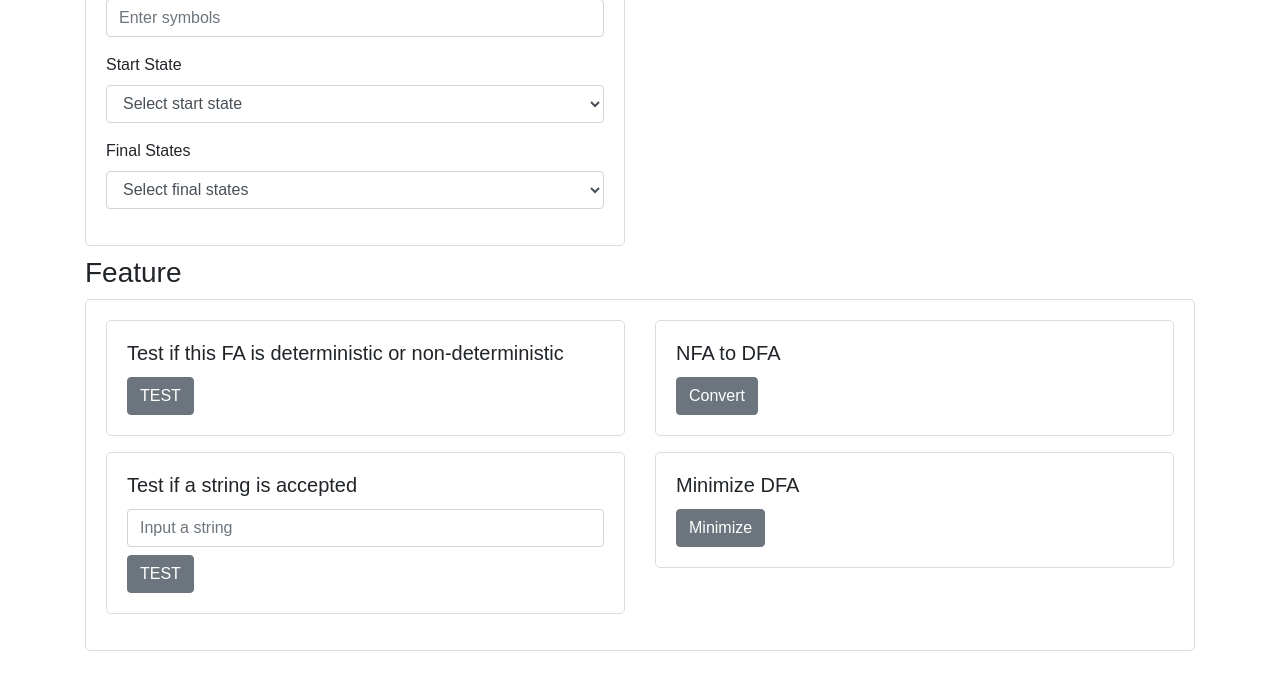
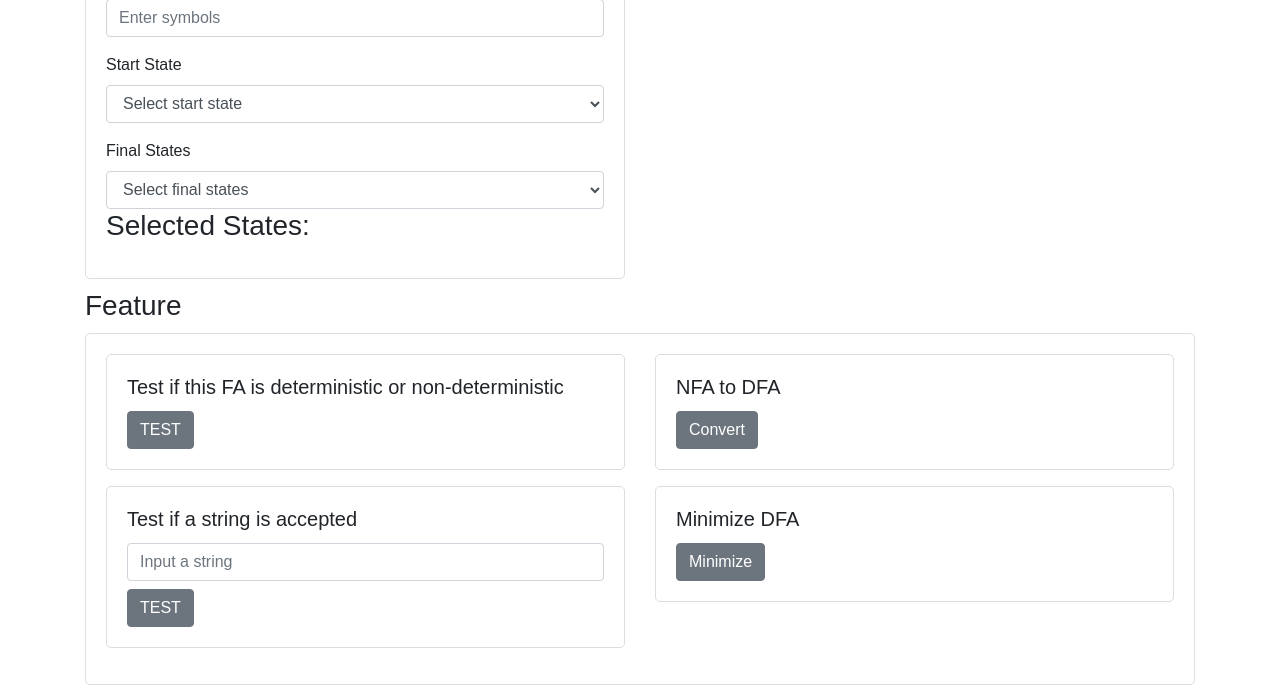
Before and after one commit to Houtkok/Automaton_Project, a PHP site: page /homepage.php in a window 1280 px wide. Shown: the part 208-903 px from the top of the page. Before the commit the page ends 859 px from the top, so only its background shows below. Run offline with PHP 8.4, Linux system fonts and the light colour scheme; some libraries are stand-ins or nearby versions.

Commit message:
improve the homepage interface

```diff
--- a/View/css/style.css
+++ b/View/css/style.css
@@ -6,7 +6,23 @@ body {
 header{
     background-color: #365679;
 }
+.state {
+    display: inline-block;
+    background-color: #f0f0f0;
+    padding: 5px 10px;
+    margin: 5px;
+    border-radius: 5px;
+}
 
+.remove-btn {
+    cursor: pointer;
+    color: #555;
+    margin-left: 5px;
+}
+
+.remove-btn:hover {
+    color: red;
+}
 .main-input, .transitions, .features {
     background-color: #fff;
     border: 1px solid #ddd;
--- a/View/homepage.php
+++ b/View/homepage.php
@@ -29,15 +29,16 @@
                         <label for="start-state">Start State</label>
                         <select class="form-control" id="start-state">
                             <option value="">Select start state</option>
-                            <!-- Other options -->
                         </select>
                     </div>
                     <div class="form-group">
                         <label for="final-states">Final States</label>
-                        <select class="form-control final-state-select" id="final-states" >
+                        <select class="form-control" id="final-states">
                             <option value="">Select final states</option>
-                            <!-- Other options -->
                         </select>
+                        <div id="selected-state">
+                            <h3>Selected States:</h3>
+                        </div>
                     </div>
                 </section>
             </div>
@@ -79,7 +80,7 @@
             </div>
             <div class="row">
                 <div class="col-6">
-                        <div class="card mb-3" >
+                    <div class="card mb-3">
                         <div class="card-body">
                             <h5 class="card-title">Test if a string is accepted</h5>
                             <input type="text" class="form-control mb-2" placeholder="Input a string">
@@ -99,7 +100,6 @@
         </section>
     </main>
     <footer>
-
     </footer>
     <script src="https://code.jquery.com/jquery-3.5.1.min.js"></script>
     <script src="https://cdn.jsdelivr.net/npm/@popperjs/core@2.5.4/dist/umd/popper.min.js"></script>
--- a/View/js/script.js
+++ b/View/js/script.js
@@ -38,16 +38,41 @@ $(document).ready(function () {
 
     // Function to update start state and final states options
     function updateStateOptions(states) {
-        $('#start-state, .final-state-select').empty();
+        $('#start-state, #final-states').empty();
         $('#start-state').append('<option value="">Select start state</option>');
-        $('.final-state-select').append('<option value="">Select final states</option>');
+        $('#final-states').append('<option value="">Select final states</option>');
 
         states.forEach(state => {
             $('#start-state').append(`<option value="${state}">${state}</option>`);
-            $('.final-state-select').append(`<option value="${state}">${state}</option>`);
+            $('#final-states').append(`<option value="${state}">${state}</option>`);
         });
     }
 
     // Initial call to populate the transition table and state options
     updateTransitionTable();
+
+    // Event listener for final states select
+    $('#final-states').on('change', function () {
+        const selectedState = $(this).val();
+        if (selectedState) {
+            addSelectedState(selectedState);
+        }
+        // Reset select value to default after adding
+        $(this).val('');
+    });
+
+    // Function to add selected state to container
+    function addSelectedState(state) {
+        const selectedStatesContainer = $('#selected-state');
+        const existingStates = selectedStatesContainer.find('.state');
+
+        // Check if state already exists
+        if (existingStates.length === 0 || !existingStates.toArray().some(el => $(el).text().trim() === state)) {
+            selectedStatesContainer.append(`<div class="state">${state} <span class="remove-btn">x</span></div>`);
+            // Add remove functionality
+            selectedStatesContainer.find('.remove-btn').off('click').on('click', function () {
+                $(this).parent().remove();
+            });
+        }
+    }
 });
```
Lines whose indentation alone changed are shown as unchanged.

· · · ·

# WHAT NEEDS TO BE DONE:
Report back every line of the entries in which "label" occurs.

# ANSWER FOR THIS EXERCISE:
                         <label for="start-state">Start State</label>
                         <label for="final-states">Final States</label>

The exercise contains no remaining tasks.